Web page revision data:
__________________________________________________

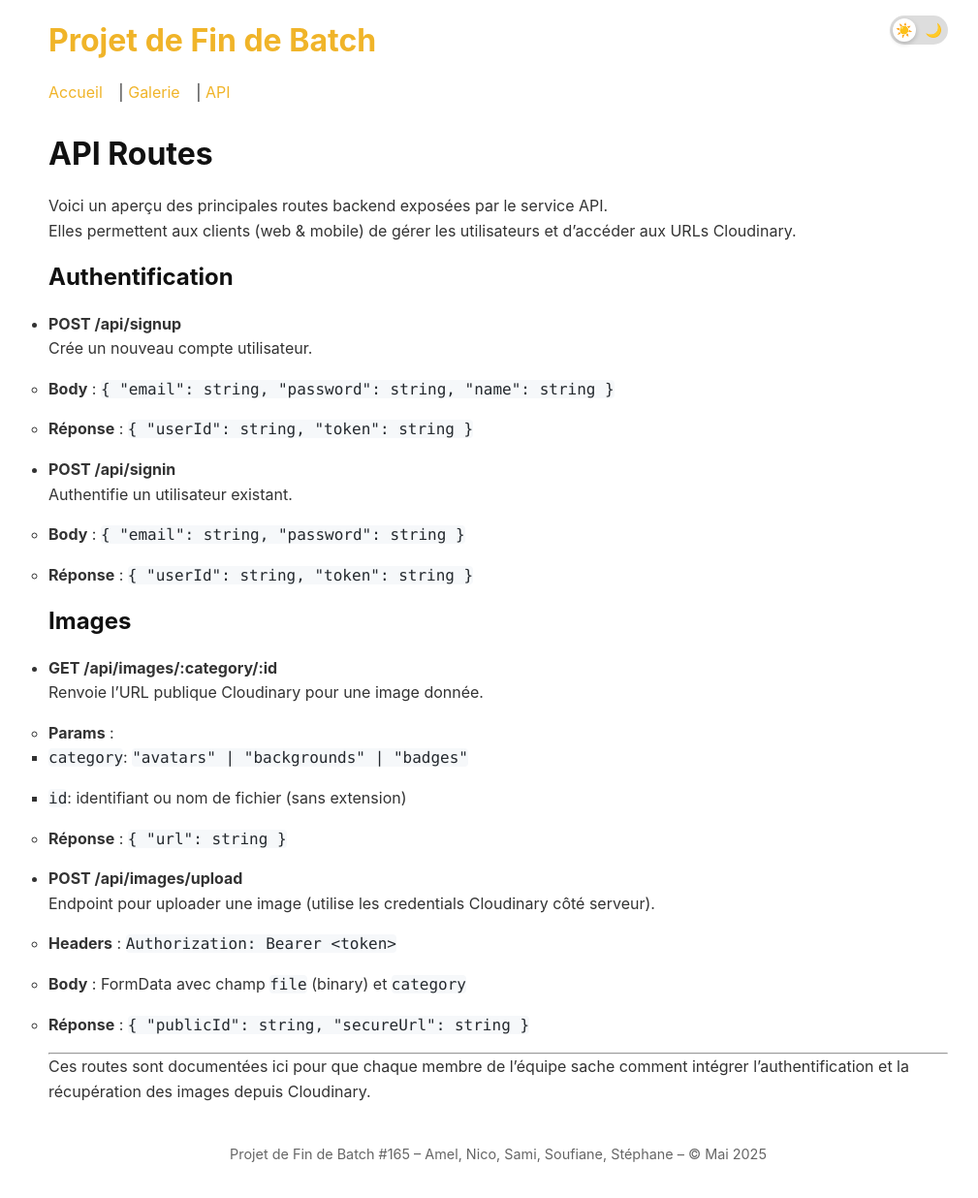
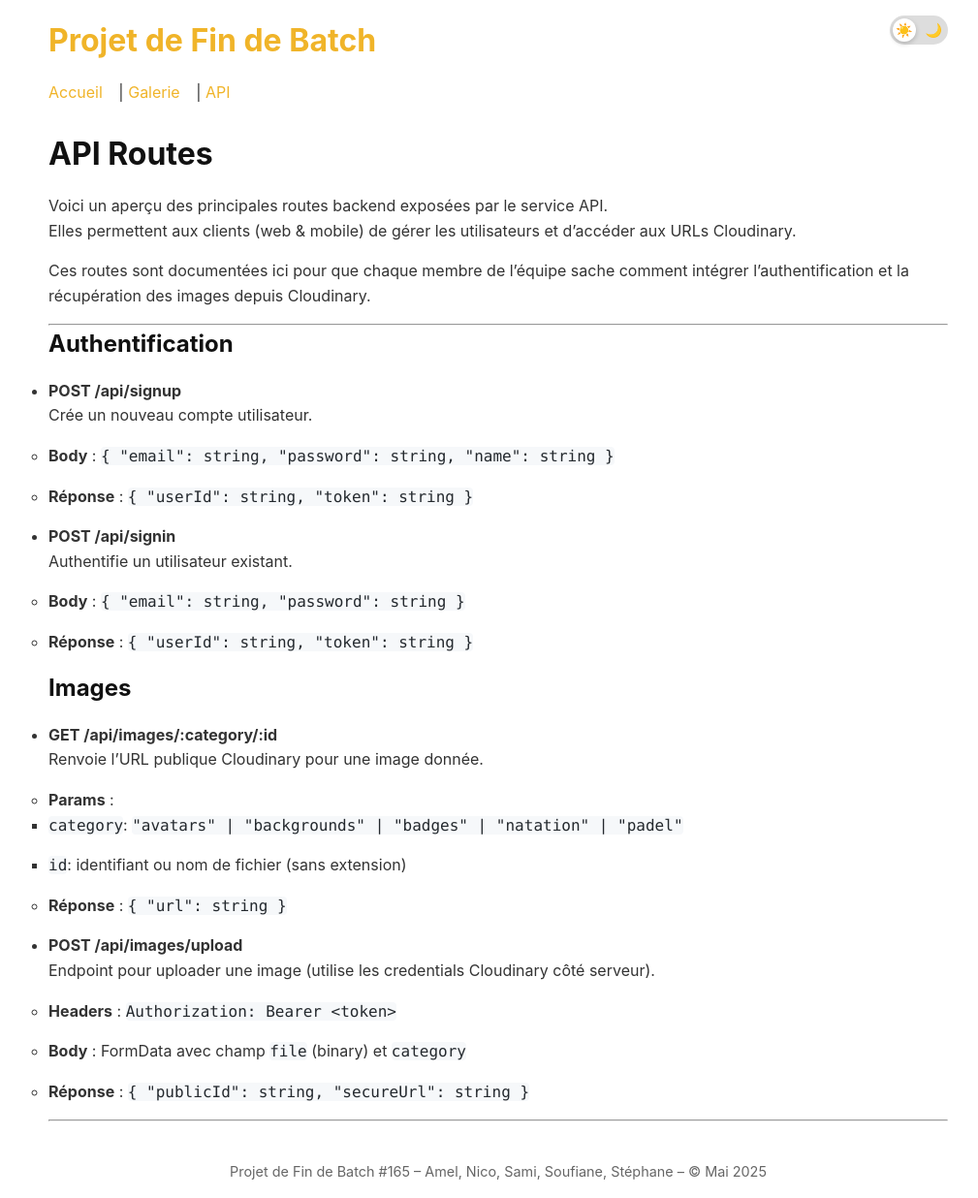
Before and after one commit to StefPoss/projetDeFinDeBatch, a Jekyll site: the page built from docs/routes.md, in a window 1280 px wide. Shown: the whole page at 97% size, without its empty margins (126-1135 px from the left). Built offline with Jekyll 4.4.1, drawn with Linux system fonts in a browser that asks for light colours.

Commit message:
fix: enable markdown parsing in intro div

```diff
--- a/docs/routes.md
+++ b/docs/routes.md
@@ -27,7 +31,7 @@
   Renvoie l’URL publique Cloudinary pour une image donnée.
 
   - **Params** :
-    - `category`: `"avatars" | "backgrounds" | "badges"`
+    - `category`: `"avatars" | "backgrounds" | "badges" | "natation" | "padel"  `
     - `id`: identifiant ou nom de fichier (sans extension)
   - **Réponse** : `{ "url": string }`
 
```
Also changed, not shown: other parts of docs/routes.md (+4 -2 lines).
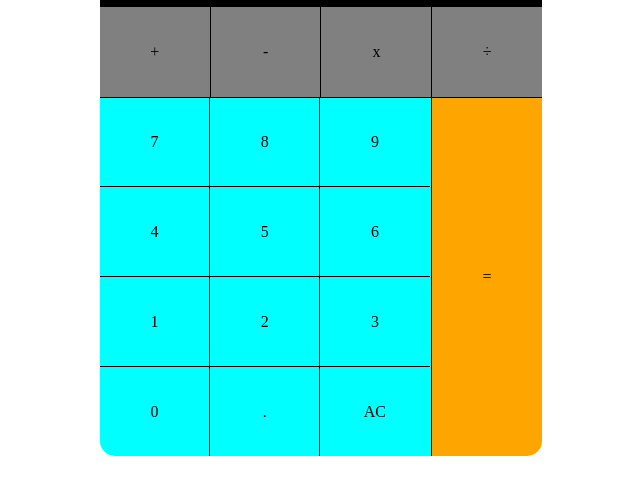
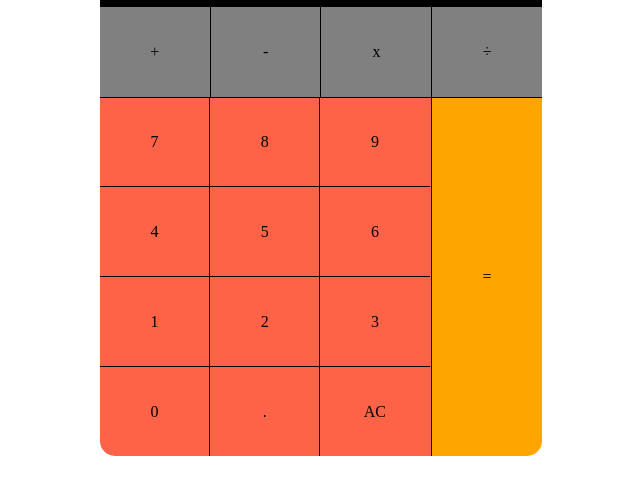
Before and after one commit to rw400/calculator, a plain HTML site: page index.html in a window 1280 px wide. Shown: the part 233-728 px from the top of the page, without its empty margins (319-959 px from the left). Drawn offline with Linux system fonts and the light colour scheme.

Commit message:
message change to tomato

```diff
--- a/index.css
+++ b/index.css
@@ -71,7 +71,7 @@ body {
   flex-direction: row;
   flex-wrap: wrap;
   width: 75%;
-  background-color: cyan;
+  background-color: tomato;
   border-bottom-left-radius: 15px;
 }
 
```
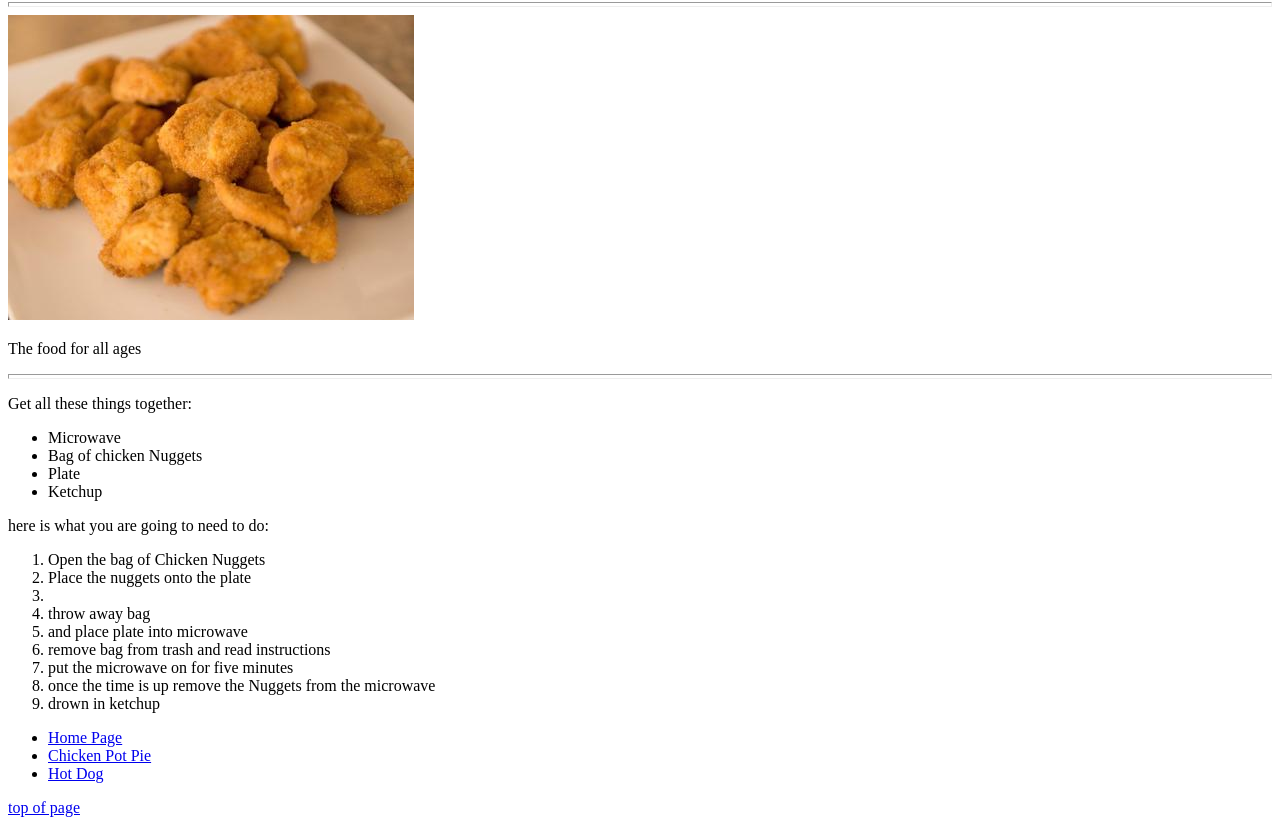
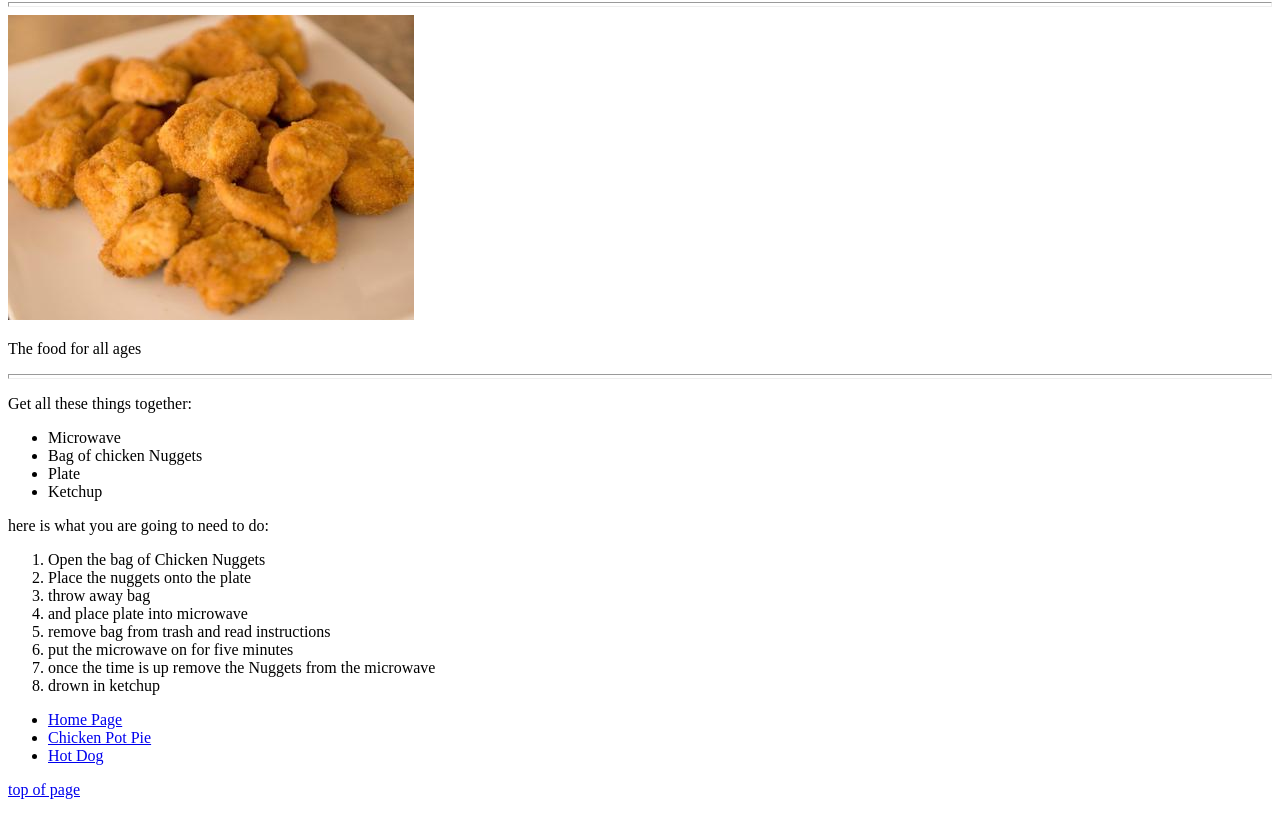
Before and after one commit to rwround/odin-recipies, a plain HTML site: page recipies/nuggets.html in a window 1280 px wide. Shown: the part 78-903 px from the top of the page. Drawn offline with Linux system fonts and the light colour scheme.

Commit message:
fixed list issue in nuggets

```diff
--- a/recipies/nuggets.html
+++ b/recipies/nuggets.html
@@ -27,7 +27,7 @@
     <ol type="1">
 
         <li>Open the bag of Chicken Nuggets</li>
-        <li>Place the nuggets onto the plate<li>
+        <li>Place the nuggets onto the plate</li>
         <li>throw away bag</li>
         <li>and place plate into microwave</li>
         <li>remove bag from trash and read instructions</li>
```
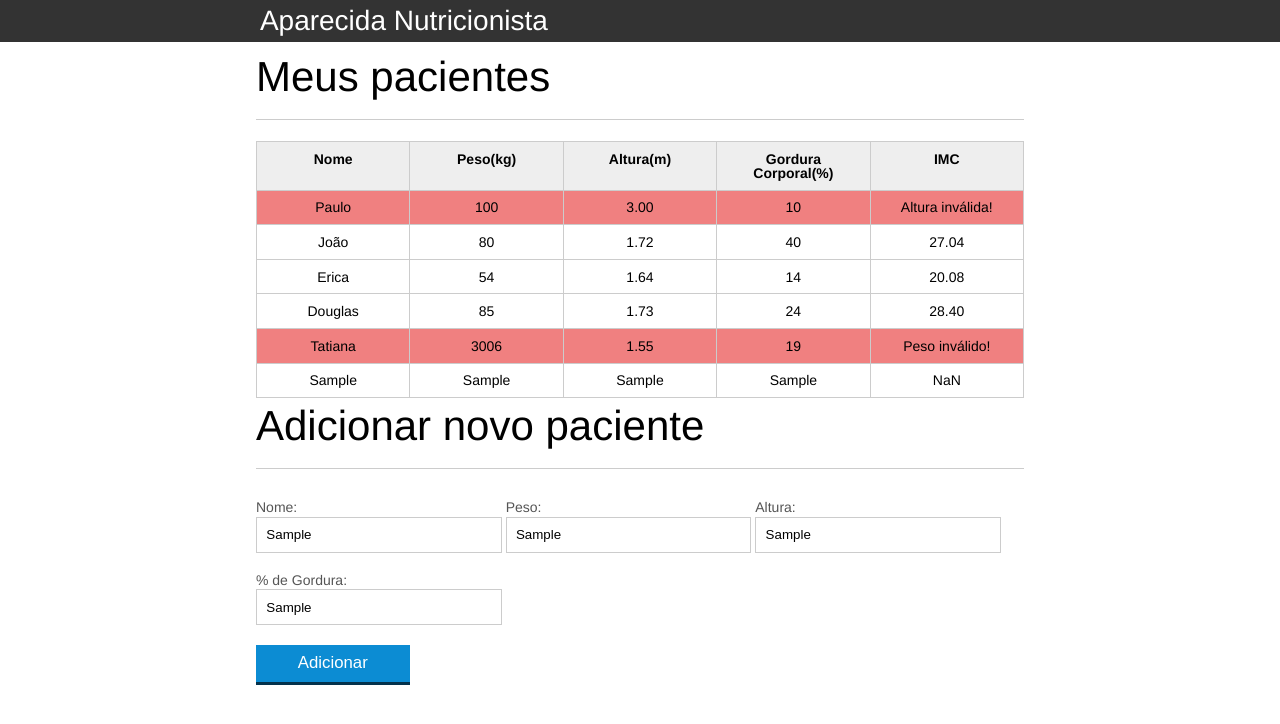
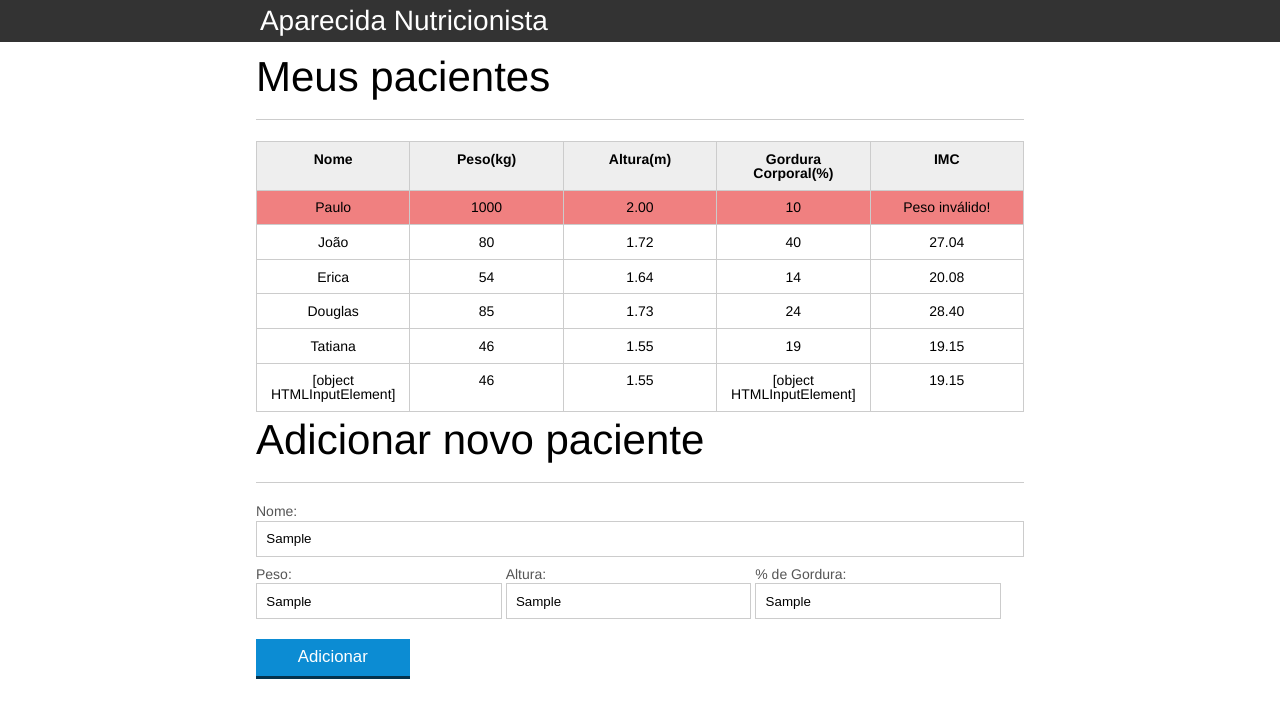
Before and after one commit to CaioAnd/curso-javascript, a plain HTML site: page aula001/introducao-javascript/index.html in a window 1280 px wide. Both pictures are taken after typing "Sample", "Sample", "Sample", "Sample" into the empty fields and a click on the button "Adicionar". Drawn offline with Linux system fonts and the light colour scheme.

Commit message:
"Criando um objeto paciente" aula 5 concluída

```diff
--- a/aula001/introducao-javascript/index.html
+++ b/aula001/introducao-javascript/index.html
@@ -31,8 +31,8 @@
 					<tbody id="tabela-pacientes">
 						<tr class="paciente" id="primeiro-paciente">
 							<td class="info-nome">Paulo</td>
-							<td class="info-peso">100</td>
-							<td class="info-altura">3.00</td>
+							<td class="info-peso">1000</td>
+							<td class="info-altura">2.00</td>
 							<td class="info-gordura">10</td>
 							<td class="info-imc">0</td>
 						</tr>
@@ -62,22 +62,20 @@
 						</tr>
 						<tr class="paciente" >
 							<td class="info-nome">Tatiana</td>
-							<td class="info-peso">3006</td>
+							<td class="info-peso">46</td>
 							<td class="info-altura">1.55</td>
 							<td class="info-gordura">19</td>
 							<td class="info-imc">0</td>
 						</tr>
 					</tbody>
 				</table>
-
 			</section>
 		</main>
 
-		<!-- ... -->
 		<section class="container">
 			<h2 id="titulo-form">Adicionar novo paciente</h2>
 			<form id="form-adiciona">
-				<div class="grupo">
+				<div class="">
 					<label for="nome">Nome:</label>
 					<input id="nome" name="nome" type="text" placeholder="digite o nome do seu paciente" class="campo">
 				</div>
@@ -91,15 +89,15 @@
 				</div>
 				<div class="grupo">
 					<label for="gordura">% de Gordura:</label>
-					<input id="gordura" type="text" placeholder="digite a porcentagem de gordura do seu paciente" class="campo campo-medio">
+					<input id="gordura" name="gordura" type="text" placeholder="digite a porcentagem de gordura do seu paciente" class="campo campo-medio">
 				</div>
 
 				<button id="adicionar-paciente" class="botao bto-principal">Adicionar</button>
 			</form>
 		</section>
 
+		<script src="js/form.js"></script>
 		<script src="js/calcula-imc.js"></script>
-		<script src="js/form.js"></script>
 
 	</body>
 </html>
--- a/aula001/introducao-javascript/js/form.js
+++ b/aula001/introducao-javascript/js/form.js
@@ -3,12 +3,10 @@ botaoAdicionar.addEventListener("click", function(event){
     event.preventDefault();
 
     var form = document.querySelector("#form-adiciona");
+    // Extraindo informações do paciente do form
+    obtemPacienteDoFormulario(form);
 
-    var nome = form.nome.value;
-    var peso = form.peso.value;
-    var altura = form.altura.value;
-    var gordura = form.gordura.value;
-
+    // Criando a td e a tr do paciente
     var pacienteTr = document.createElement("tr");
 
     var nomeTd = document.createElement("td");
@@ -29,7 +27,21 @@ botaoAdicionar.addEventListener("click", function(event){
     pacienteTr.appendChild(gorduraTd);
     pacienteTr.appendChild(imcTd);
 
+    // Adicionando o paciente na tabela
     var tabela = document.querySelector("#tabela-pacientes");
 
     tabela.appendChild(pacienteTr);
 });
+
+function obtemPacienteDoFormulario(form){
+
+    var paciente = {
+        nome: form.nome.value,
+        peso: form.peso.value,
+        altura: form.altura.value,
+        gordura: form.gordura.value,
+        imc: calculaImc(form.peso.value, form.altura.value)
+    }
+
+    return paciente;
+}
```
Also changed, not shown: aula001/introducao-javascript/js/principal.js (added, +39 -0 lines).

__________________________________________________

— WHAT THE EXERCISE ASKS —
Copy out each line of the data that includes the string "value".

— WRITTEN ANSWER —
-    var nome = form.nome.value;
-    var peso = form.peso.value;
-    var altura = form.altura.value;
-    var gordura = form.gordura.value;
+        nome: form.nome.value,
+        peso: form.peso.value,
+        altura: form.altura.value,
+        gordura: form.gordura.value,
+        imc: calculaImc(form.peso.value, form.altura.value)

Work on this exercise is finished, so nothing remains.